Bader Ginsburg, that is. I did in fact buy Jeffrey Toobin's new book "The Oath" during my little spree last week, and am managing to read it. The other night I learned that in 1999 Ruth Bader
Ginsburg had colon cancer and received radiation and chemotherapy for it, during which she did not miss one single day on the bench. And here I sit, most days, alternating between the couch and the other couch, occasionally doing an errand or a mellow excercise session, coming back home, complaining. I need to think more about this tiny, amazing woman. I am certain these treatments made a person feel a whole lot worse in 1999 than they do now. How did she manage it?
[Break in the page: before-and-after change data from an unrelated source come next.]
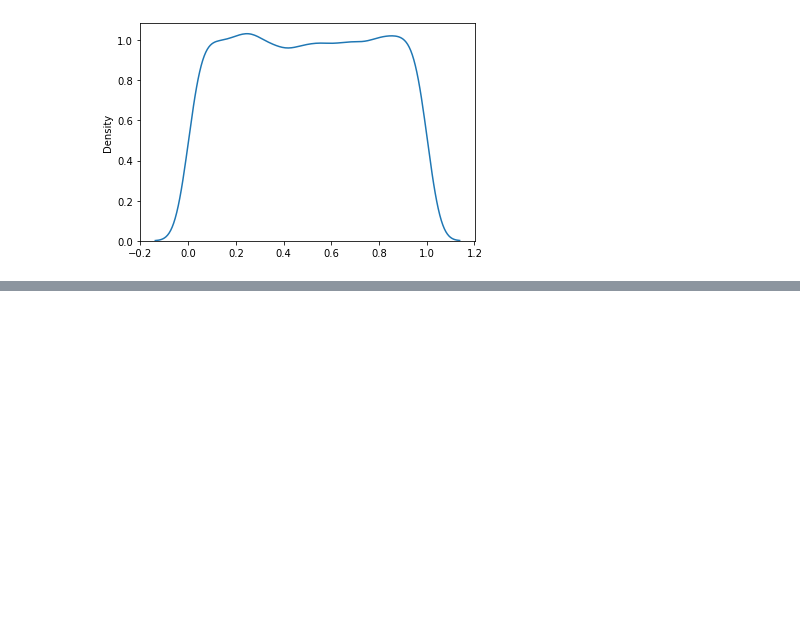
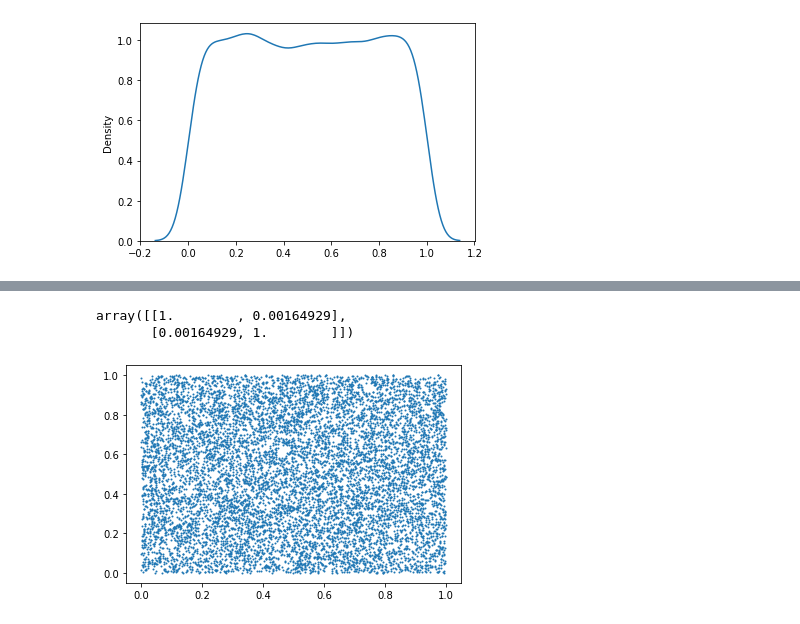
Before and after one commit to Rupesh0Poudel/Numerical_Introductory_Seminar, a Jupyter notebook: Random_Numbers.ipynb, the cells around one changed output, grey strips where cells are left out. Cells and saved outputs as stored; diff of their text form; code cells hidden in the pictures; blank space fills up the shorter version.

```diff
--- a/Random_Numbers.ipynb
+++ b/Random_Numbers.ipynb
@@ -187,0 +198,8 @@ array([0.85178066, 0.48096199, 0.73641172, 0.36712548, 0.39245466,
+# %%
+plt.scatter(U2, U4, s = 1)
+np.corrcoef(U2,U4)
+# to check whether U2 and U4 had generated similar random sequence of numbers
+# %% [output]
+array([[1.        , 0.00164929],
+       [0.00164929, 1.        ]])
+[figure, added]
```
Also changed, not shown: parts of 18 cells of this notebook.
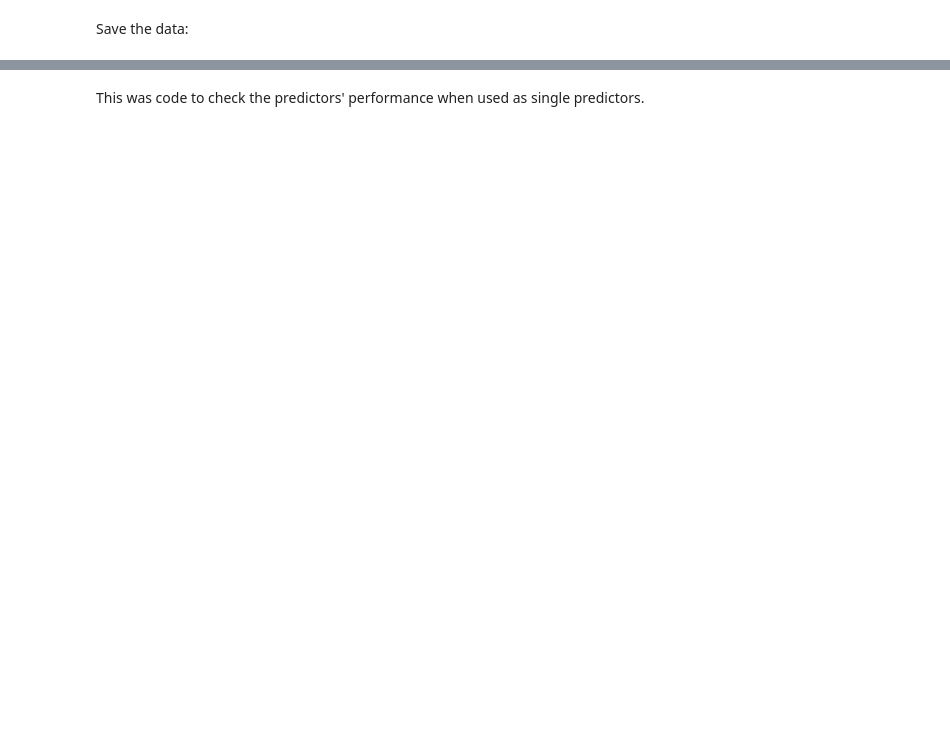
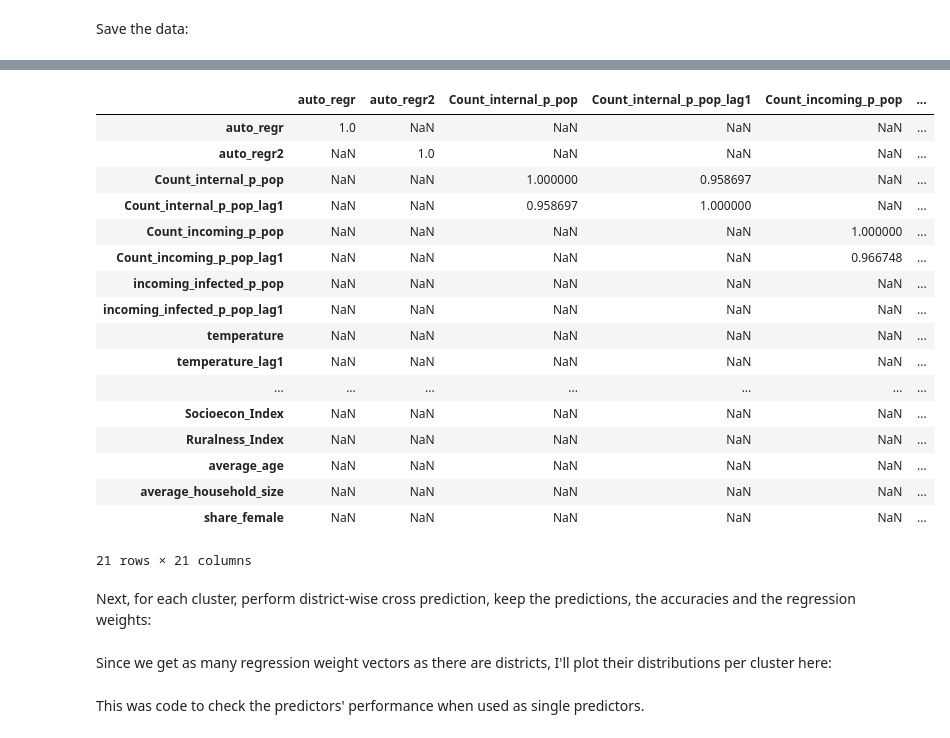
Before and after one commit to gizdatalab/Covid_DPPD, a Jupyter notebook: 05_target_and_prediction.ipynb, the cells around one changed output, grey strips where cells are left out. Drawn from its saved outputs; the diff is of its cells as text; code cells hidden in the pictures; blank space fills up the shorter version.

```diff
--- a/05_target_and_prediction.ipynb
+++ b/05_target_and_prediction.ipynb
@@ -50,3 +60,11 @@ all_data = rki_weekly.merge(static_data).merge(mobility_features[mobility_featur
+# %%
+features_to_resum = ['Count_internal','Count_incoming']
+
+for f in features_to_resum:
+    for p in ['','_p_pop']:
+        var_work = f + '_workday' + p
+        var_off = f + '_day_off' + p
+        all_data[f + p] = all_data[var_work] + all_data[var_off]
 # %% [markdown]
 Timeseries features get used twice, once as is, once shifted back by one week, effectively creating an ARX(N,2) model:
 # %%
@@ -451,0 +485,25 @@ all_data.to_csv('all_data.csv',index=False)
+# %%
+corr=all_data[predictor_variables].corr()
+# %%
+corr[corr>.5]
+# %% [output]
+|  | auto_regr | auto_regr2 | Count_internal_p_pop | Count_internal_p_pop_lag1 | Count_incoming_p_pop | ... |
+| auto_regr | 1.0 | NaN | NaN | NaN | NaN | ... |
+| auto_regr2 | NaN | 1.0 | NaN | NaN | NaN | ... |
+| Count_internal_p_pop | NaN | NaN | 1.000000 | 0.958697 | NaN | ... |
+| Count_internal_p_pop_lag1 | NaN | NaN | 0.958697 | 1.000000 | NaN | ... |
+| Count_incoming_p_pop | NaN | NaN | NaN | NaN | 1.000000 | ... |
+| Count_incoming_p_pop_lag1 | NaN | NaN | NaN | NaN | 0.966748 | ... |
+| incoming_infected_p_pop | NaN | NaN | NaN | NaN | NaN | ... |
+| incoming_infected_p_pop_lag1 | NaN | NaN | NaN | NaN | NaN | ... |
+| temperature | NaN | NaN | NaN | NaN | NaN | ... |
+| temperature_lag1 | NaN | NaN | NaN | NaN | NaN | ... |
+| ... | ... | ... | ... | ... | ... | ... |
+| Socioecon_Index | NaN | NaN | NaN | NaN | NaN | ... |
+| Ruralness_Index | NaN | NaN | NaN | NaN | NaN | ... |
+| average_age | NaN | NaN | NaN | NaN | NaN | ... |
+| average_household_size | NaN | NaN | NaN | NaN | NaN | ... |
+| share_female | NaN | NaN | NaN | NaN | NaN | ... |
+21 rows × 21 columns
+# %% [markdown]
+Next, for each cluster, perform district-wise cross prediction, keep the predictions, the accuracies and the regression weights:
@@ -451,0 +533,2 @@ all_data.to_csv('all_data.csv',index=False)
+# %% [markdown]
+Since we get as many regression weight vectors as there are districts, I'll plot their distributions per cluster here:
```
Also changed, not shown: parts of 20 cells of this notebook, 5 other files.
Jon says that were I a Supreme Court Justice I would manage it too; I am not, so I don't have to. Still, it is intriguing, isn't it? I admired Ginsburg plenty before, but now that admiration has turned into more scary-stalker-fandom. My own little Catch-22 problem is that I have nowhere I need to be. If I had a job, I would still manage to do it on a lot of days of chemo. I don't have a job, and did not plan on cancer being part of my transition from bookseller to something else, but here it is. The catch is that it does not feel appropriate to look for a job until my treatment is done. I still have the hardest third of the chemo to do, a major surgery, and likely radiation, which I believe will involve day trips to somewhere, five days a week. Plus, my job hunting confidence will improve with hair growth, I have to admit. So.... the upshot is, unlike Ruth Bader Ginsburg, or my mother or cousin (who also worked during their cancer treatments), I am not working, and thus spend a lot of my time feeling like I don't have enough energy to do anything. It just goes to show - context and circumstance are a lot of this.
The solution to this conundrum? I have no clue. As with much of what life throws at a person, as lucky or unlucky I can feel when inappropriately comparing my situation to others (that pendulum swings very, very widely on any given day), I just have to muddle through it. On a good day I go with the flow and enjoy watching Homeland or Doc Martin or Modern Family, and reading magazines, guilty pleasures in another life. On a bad day I feel useless, and like a spoiled baby.
I have six more weeks of chemo to work this stuff out, or not, and then I will have a big surgery from which to heal. As my friend told me in the pool yesterday (actually, in the hot tub - the hot tub was longer than the swim, unheard of!), next year when we are in the hot tub getting ready for a hard swim, this will all be a distant or not so distant memory, but a memory nonetheless, and I will have made it out the other side.